This page is targeted at housing professionals. Our main site is at www.shelter.org.uk

Responsibility for gas and fire safety in the home

This content applies to England & Wales

The law in relation to specific hazards that can be found in and around the home eg gas (including carbon monoxide and radon) and electrical safety, fire safety, furnishings, refuse, and vermin.

In some cases there is specific legislation relating to particular hazards, but it should be noted that all hazards can be assessed through the Housing Health and Safety Rating System.

Gas safety responsibilities

The responsibilities of landlord's and occupiers set out by the Gas Safety (Installations and Use) Regulations 1998 and supported by the Health and Safety Executive's code of practice. 

Disconnection due to a gas leak

The responsibilities of gas transporters for taking action in the event of a gas leak. 

Responsibility for gas safety checks

Gas safety checks must be carried out every 12 months on all gas appliances. 

Electrical safety in rented homes

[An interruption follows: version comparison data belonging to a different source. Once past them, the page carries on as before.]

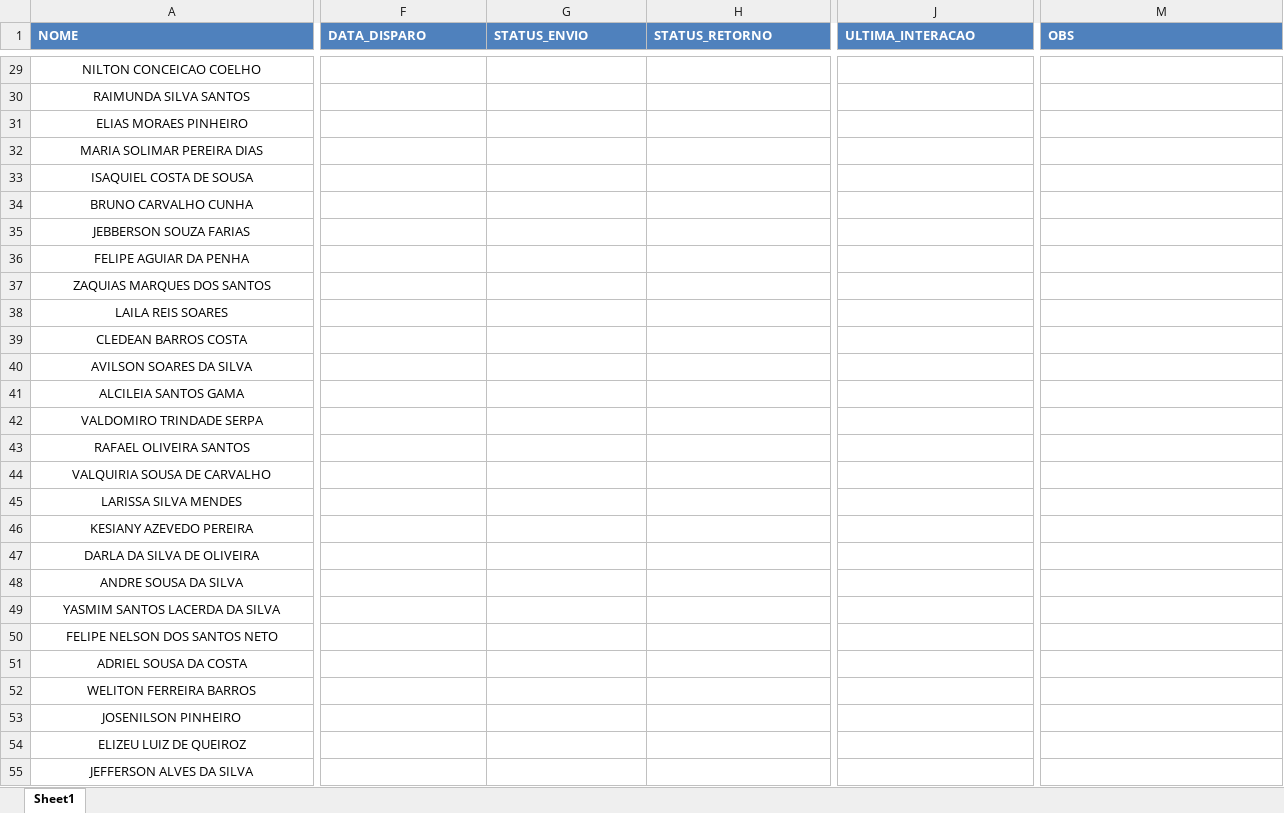
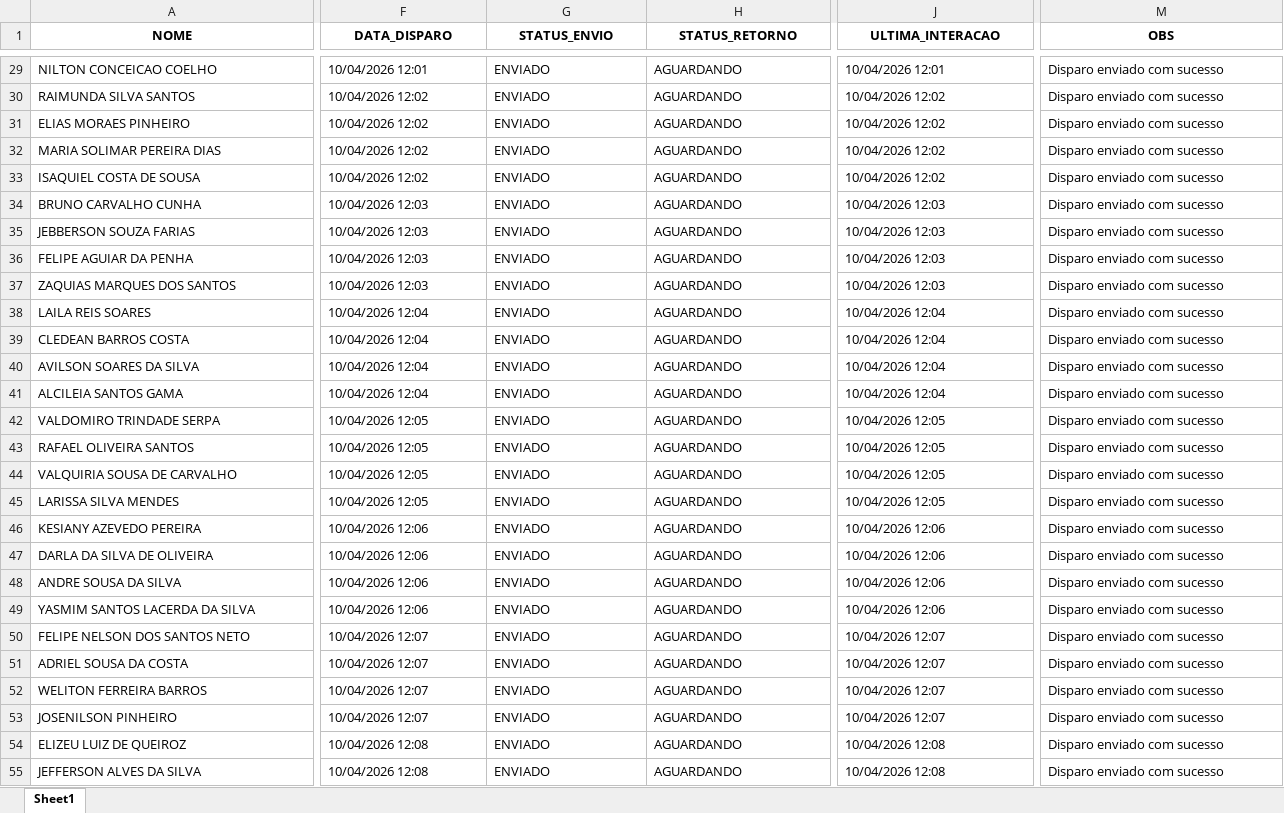
Before and after one commit to joaovictorcorreia835-cell/yamaha-bot, an Excel workbook: clientes.xlsx, sheet Sheet1, drawn as a sheet; only a part is shown, gaps mark what is left out; values as stored, in another font and other column widths than the file's, no borders; the diff covers the shown part only; the diff names each change by its address in the sheet, - before the commit and + after, or states it on an @@ line.

```diff
--- a/clientes.xlsx (sheet Sheet1)
+++ b/clientes.xlsx (sheet Sheet1)
@@ A1:M1 fill: #4F81BD → none, text colour: #FFFFFF → black, alignment: left → center @@
-A29:A55 alignment: center
+A29:A55 alignment: left
-F29 (DATA_DISPARO): (empty)
+F29 (DATA_DISPARO): 10/04/2026 12:01
-G29:G55 (STATUS_ENVIO): (empty)
+G29:G55 (STATUS_ENVIO): ENVIADO
-H29:H55 (STATUS_RETORNO): (empty)
+H29:H55 (STATUS_RETORNO): AGUARDANDO
-J29 (ULTIMA_INTERACAO): (empty)
+J29 (ULTIMA_INTERACAO): 10/04/2026 12:01
-M29:M55 (OBS): (empty)
+M29:M55 (OBS): Disparo enviado com sucesso
-F30:F33 (DATA_DISPARO): (empty)
+F30:F33 (DATA_DISPARO): 10/04/2026 12:02
-J30:J33 (ULTIMA_INTERACAO): (empty)
+J30:J33 (ULTIMA_INTERACAO): 10/04/2026 12:02
-F34:F37 (DATA_DISPARO): (empty)
+F34:F37 (DATA_DISPARO): 10/04/2026 12:03
-J34:J37 (ULTIMA_INTERACAO): (empty)
+J34:J37 (ULTIMA_INTERACAO): 10/04/2026 12:03
-F38:F41 (DATA_DISPARO): (empty)
+F38:F41 (DATA_DISPARO): 10/04/2026 12:04
-J38:J41 (ULTIMA_INTERACAO): (empty)
+J38:J41 (ULTIMA_INTERACAO): 10/04/2026 12:04
-F42:F45 (DATA_DISPARO): (empty)
+F42:F45 (DATA_DISPARO): 10/04/2026 12:05
-J42:J45 (ULTIMA_INTERACAO): (empty)
+J42:J45 (ULTIMA_INTERACAO): 10/04/2026 12:05
-F46:F49 (DATA_DISPARO): (empty)
+F46:F49 (DATA_DISPARO): 10/04/2026 12:06
-J46:J49 (ULTIMA_INTERACAO): (empty)
+J46:J49 (ULTIMA_INTERACAO): 10/04/2026 12:06
-F50:F53 (DATA_DISPARO): (empty)
+F50:F53 (DATA_DISPARO): 10/04/2026 12:07
-J50:J53 (ULTIMA_INTERACAO): (empty)
+J50:J53 (ULTIMA_INTERACAO): 10/04/2026 12:07
-F54:F55 (DATA_DISPARO): (empty)
+F54:F55 (DATA_DISPARO): 10/04/2026 12:08
-J54:J55 (ULTIMA_INTERACAO): (empty)
+J54:J55 (ULTIMA_INTERACAO): 10/04/2026 12:08
```
Also changed, not shown: 439 edited cells and cell formats elsewhere in this sheet, 1 other file.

The hazard from, and safety regulations concerning, electricity. 

Fire safety and the HHSRS

The Housing Health and Safety Rating System covers fire safety in all residential accommodation. 

Fire safety in HMOs

The legislation governing fire safety regulations in houses in multiple occupation (HMOs), hostels, hotels, and boarding houses. 

LA powers to take fire safety action

Limited powers outside the Housing Act 2004 that local authorities have to take action on fire safety in other residential property. 

Tenant fire safety options

How tenants may be able to take action on fire safety when the local authority does not take prompt and effective action. 

Furniture fire safety rules

Fire safety regulations for furniture and furnishings. 

Responsibility for smoke and carbon monoxide detectors

The requirement for a landlord to install smoke alarms and carbon monoxide detectors. 

Refuse and pest hazards

Hazards from refuse and pests, particularly vermin. 

Safety hazards caused by building work

How the Building Regulations 2000 may be useful in tracking hazards in the home. 

Back to top